▶ [What is expected]: Every line of the listing below is to be duplicated exactly, with the pictures left out.

▶ [Listed entries]:
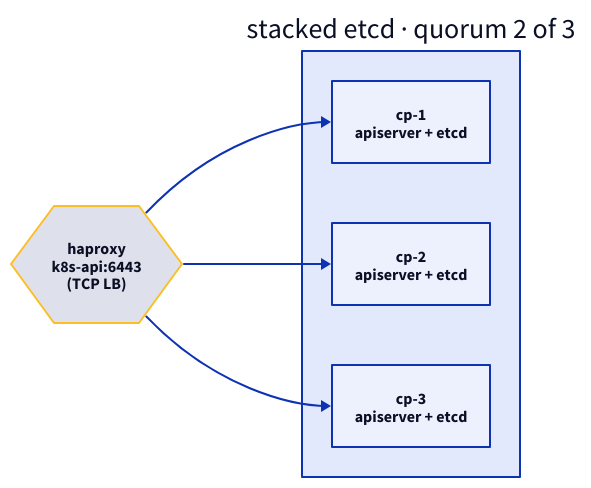
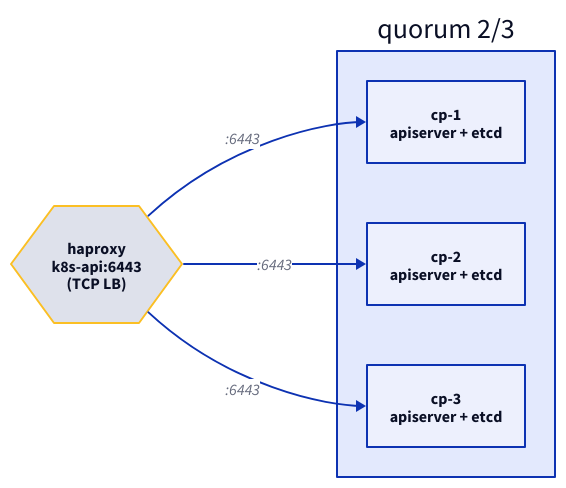
One commit to michael-duren/rubber-duck changed the third of 4 diagrams in courses/cka-kubeadm-python.md. Above: the diagram before and after it, drawn with D2. The commit also changed other lines of this file and 29 other files, not shown here.

````diff
--- a/courses/cka-kubeadm-python.md
+++ b/courses/cka-kubeadm-python.md
@@ -475,12 +479,12 @@
 ```d2
 direction: right
 lb: "haproxy\nk8s-api:6443\n(TCP LB)" {shape: hexagon; style.stroke: "#fbbf24"; style.stroke-width: 2}
-quorum: "stacked etcd · quorum 2 of 3" {
+quorum: "quorum 2/3" {
   cp1: "cp-1\napiserver + etcd"
   cp2: "cp-2\napiserver + etcd"
   cp3: "cp-3\napiserver + etcd"
 }
-lb -> quorum.cp1
-lb -> quorum.cp2
-lb -> quorum.cp3
+lb -> quorum.cp1: ":6443"
+lb -> quorum.cp2: ":6443"
+lb -> quorum.cp3: ":6443"
 ```
````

▶ [Written response]:
One commit to michael-duren/rubber-duck changed the third of 4 diagrams in courses/cka-kubeadm-python.md. Above: the diagram before and after it, drawn with D2. The commit also changed other lines of this file and 29 other files, not shown here.

````diff
--- a/courses/cka-kubeadm-python.md
+++ b/courses/cka-kubeadm-python.md
@@ -475,12 +479,12 @@
 ```d2
 direction: right
 lb: "haproxy\nk8s-api:6443\n(TCP LB)" {shape: hexagon; style.stroke: "#fbbf24"; style.stroke-width: 2}
-quorum: "stacked etcd · quorum 2 of 3" {
+quorum: "quorum 2/3" {
   cp1: "cp-1\napiserver + etcd"
   cp2: "cp-2\napiserver + etcd"
   cp3: "cp-3\napiserver + etcd"
 }
-lb -> quorum.cp1
-lb -> quorum.cp2
-lb -> quorum.cp3
+lb -> quorum.cp1: ":6443"
+lb -> quorum.cp2: ":6443"
+lb -> quorum.cp3: ":6443"
 ```
````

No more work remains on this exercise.